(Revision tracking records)
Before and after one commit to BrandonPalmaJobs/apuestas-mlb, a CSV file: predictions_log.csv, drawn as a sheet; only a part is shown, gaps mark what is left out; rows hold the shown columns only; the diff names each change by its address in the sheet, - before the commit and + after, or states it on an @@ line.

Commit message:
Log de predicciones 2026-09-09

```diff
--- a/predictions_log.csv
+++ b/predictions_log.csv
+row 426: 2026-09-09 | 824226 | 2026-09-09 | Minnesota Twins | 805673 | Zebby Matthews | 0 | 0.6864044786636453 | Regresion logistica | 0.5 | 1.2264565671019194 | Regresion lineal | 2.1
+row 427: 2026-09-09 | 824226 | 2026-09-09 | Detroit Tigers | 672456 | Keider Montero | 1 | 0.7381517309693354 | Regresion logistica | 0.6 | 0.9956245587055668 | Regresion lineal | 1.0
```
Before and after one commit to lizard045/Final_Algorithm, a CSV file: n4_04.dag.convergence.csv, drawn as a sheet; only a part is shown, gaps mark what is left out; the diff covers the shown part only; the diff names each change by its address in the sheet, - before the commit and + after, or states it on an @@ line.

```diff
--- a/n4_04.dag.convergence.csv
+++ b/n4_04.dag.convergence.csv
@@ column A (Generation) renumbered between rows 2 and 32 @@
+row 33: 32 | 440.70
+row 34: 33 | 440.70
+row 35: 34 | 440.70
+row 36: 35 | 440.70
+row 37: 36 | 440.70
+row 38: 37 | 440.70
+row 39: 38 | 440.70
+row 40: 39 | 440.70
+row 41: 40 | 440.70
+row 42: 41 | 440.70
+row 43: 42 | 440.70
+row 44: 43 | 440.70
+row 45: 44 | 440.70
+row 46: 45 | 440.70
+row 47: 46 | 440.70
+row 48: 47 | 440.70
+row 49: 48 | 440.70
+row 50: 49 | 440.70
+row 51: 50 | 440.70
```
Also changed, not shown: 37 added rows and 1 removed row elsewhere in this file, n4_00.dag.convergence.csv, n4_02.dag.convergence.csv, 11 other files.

==

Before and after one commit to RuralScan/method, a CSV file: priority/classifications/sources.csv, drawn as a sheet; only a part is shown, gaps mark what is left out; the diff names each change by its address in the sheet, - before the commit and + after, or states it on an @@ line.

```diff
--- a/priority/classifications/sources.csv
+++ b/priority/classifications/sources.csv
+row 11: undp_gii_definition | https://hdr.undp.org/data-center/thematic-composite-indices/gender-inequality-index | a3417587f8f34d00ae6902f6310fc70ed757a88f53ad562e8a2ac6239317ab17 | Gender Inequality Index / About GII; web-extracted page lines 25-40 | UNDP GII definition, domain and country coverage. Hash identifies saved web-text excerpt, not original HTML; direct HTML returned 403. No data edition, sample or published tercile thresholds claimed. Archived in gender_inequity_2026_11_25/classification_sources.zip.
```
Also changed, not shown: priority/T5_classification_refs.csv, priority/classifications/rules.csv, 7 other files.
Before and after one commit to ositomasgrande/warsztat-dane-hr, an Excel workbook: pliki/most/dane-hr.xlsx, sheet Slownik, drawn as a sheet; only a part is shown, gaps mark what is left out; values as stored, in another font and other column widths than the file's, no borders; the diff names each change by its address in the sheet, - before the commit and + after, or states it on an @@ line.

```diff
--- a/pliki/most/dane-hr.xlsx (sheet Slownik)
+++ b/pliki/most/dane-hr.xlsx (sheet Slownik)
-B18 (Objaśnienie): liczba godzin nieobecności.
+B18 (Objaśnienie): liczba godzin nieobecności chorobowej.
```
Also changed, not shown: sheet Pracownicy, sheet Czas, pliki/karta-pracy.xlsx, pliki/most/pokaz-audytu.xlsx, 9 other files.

**What is expected:** Reproduce only the lines above spanning from the line containing "Before and after one commit to RuralScan/method, a" through the line containing "Also changed, not shown: sheet", word for word.

**Task answer:**
Before and after one commit to RuralScan/method, a CSV file: priority/classifications/sources.csv, drawn as a sheet; only a part is shown, gaps mark what is left out; the diff names each change by its address in the sheet, - before the commit and + after, or states it on an @@ line.

```diff
--- a/priority/classifications/sources.csv
+++ b/priority/classifications/sources.csv
+row 11: undp_gii_definition | https://hdr.undp.org/data-center/thematic-composite-indices/gender-inequality-index | a3417587f8f34d00ae6902f6310fc70ed757a88f53ad562e8a2ac6239317ab17 | Gender Inequality Index / About GII; web-extracted page lines 25-40 | UNDP GII definition, domain and country coverage. Hash identifies saved web-text excerpt, not original HTML; direct HTML returned 403. No data edition, sample or published tercile thresholds claimed. Archived in gender_inequity_2026_11_25/classification_sources.zip.
```
Also changed, not shown: priority/T5_classification_refs.csv, priority/classifications/rules.csv, 7 other files.
Before and after one commit to ositomasgrande/warsztat-dane-hr, an Excel workbook: pliki/most/dane-hr.xlsx, sheet Slownik, drawn as a sheet; only a part is shown, gaps mark what is left out; values as stored, in another font and other column widths than the file's, no borders; the diff names each change by its address in the sheet, - before the commit and + after, or states it on an @@ line.

```diff
--- a/pliki/most/dane-hr.xlsx (sheet Slownik)
+++ b/pliki/most/dane-hr.xlsx (sheet Slownik)
-B18 (Objaśnienie): liczba godzin nieobecności.
+B18 (Objaśnienie): liczba godzin nieobecności chorobowej.
```
Also changed, not shown: sheet Pracownicy, sheet Czas, pliki/karta-pracy.xlsx, pliki/most/pokaz-audytu.xlsx, 9 other files.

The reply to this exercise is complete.